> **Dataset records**
-=-=-
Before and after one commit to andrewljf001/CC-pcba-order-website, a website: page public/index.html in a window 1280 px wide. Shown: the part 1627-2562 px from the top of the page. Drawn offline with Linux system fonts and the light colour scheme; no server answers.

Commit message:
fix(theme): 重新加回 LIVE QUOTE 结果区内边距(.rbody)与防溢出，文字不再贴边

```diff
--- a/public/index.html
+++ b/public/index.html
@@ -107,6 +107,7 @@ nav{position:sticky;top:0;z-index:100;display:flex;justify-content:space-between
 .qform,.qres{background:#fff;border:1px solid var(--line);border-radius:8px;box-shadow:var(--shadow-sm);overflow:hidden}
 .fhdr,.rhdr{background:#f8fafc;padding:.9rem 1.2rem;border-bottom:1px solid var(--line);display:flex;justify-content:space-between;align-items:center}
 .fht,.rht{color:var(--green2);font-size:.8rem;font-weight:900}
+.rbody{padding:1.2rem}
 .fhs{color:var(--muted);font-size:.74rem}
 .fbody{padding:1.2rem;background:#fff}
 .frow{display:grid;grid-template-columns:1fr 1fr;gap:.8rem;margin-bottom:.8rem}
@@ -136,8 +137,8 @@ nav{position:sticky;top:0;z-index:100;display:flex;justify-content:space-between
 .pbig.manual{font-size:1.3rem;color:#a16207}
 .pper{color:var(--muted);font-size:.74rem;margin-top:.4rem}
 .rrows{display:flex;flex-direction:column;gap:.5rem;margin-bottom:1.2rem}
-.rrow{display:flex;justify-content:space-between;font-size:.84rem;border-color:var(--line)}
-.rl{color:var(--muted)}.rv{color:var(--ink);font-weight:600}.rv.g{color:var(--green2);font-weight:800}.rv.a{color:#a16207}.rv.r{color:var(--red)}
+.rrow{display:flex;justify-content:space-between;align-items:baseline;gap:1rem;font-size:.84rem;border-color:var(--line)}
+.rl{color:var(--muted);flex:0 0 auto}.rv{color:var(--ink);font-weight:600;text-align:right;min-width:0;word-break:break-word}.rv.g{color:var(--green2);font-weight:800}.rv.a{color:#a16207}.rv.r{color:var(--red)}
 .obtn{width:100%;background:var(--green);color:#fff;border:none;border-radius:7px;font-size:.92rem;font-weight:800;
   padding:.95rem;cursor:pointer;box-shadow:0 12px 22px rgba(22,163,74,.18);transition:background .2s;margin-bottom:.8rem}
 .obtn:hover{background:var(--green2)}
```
-=-=-
> **TASK TO COMPLETE**
Repeat the entries above verbatim.

> **TASK ANSWER**
Before and after one commit to andrewljf001/CC-pcba-order-website, a website: page public/index.html in a window 1280 px wide. Shown: the part 1627-2562 px from the top of the page. Drawn offline with Linux system fonts and the light colour scheme; no server answers.

Commit message:
fix(theme): 重新加回 LIVE QUOTE 结果区内边距(.rbody)与防溢出，文字不再贴边

```diff
--- a/public/index.html
+++ b/public/index.html
@@ -107,6 +107,7 @@ nav{position:sticky;top:0;z-index:100;display:flex;justify-content:space-between
 .qform,.qres{background:#fff;border:1px solid var(--line);border-radius:8px;box-shadow:var(--shadow-sm);overflow:hidden}
 .fhdr,.rhdr{background:#f8fafc;padding:.9rem 1.2rem;border-bottom:1px solid var(--line);display:flex;justify-content:space-between;align-items:center}
 .fht,.rht{color:var(--green2);font-size:.8rem;font-weight:900}
+.rbody{padding:1.2rem}
 .fhs{color:var(--muted);font-size:.74rem}
 .fbody{padding:1.2rem;background:#fff}
 .frow{display:grid;grid-template-columns:1fr 1fr;gap:.8rem;margin-bottom:.8rem}
@@ -136,8 +137,8 @@ nav{position:sticky;top:0;z-index:100;display:flex;justify-content:space-between
 .pbig.manual{font-size:1.3rem;color:#a16207}
 .pper{color:var(--muted);font-size:.74rem;margin-top:.4rem}
 .rrows{display:flex;flex-direction:column;gap:.5rem;margin-bottom:1.2rem}
-.rrow{display:flex;justify-content:space-between;font-size:.84rem;border-color:var(--line)}
-.rl{color:var(--muted)}.rv{color:var(--ink);font-weight:600}.rv.g{color:var(--green2);font-weight:800}.rv.a{color:#a16207}.rv.r{color:var(--red)}
+.rrow{display:flex;justify-content:space-between;align-items:baseline;gap:1rem;font-size:.84rem;border-color:var(--line)}
+.rl{color:var(--muted);flex:0 0 auto}.rv{color:var(--ink);font-weight:600;text-align:right;min-width:0;word-break:break-word}.rv.g{color:var(--green2);font-weight:800}.rv.a{color:#a16207}.rv.r{color:var(--red)}
 .obtn{width:100%;background:var(--green);color:#fff;border:none;border-radius:7px;font-size:.92rem;font-weight:800;
   padding:.95rem;cursor:pointer;box-shadow:0 12px 22px rgba(22,163,74,.18);transition:background .2s;margin-bottom:.8rem}
 .obtn:hover{background:var(--green2)}
```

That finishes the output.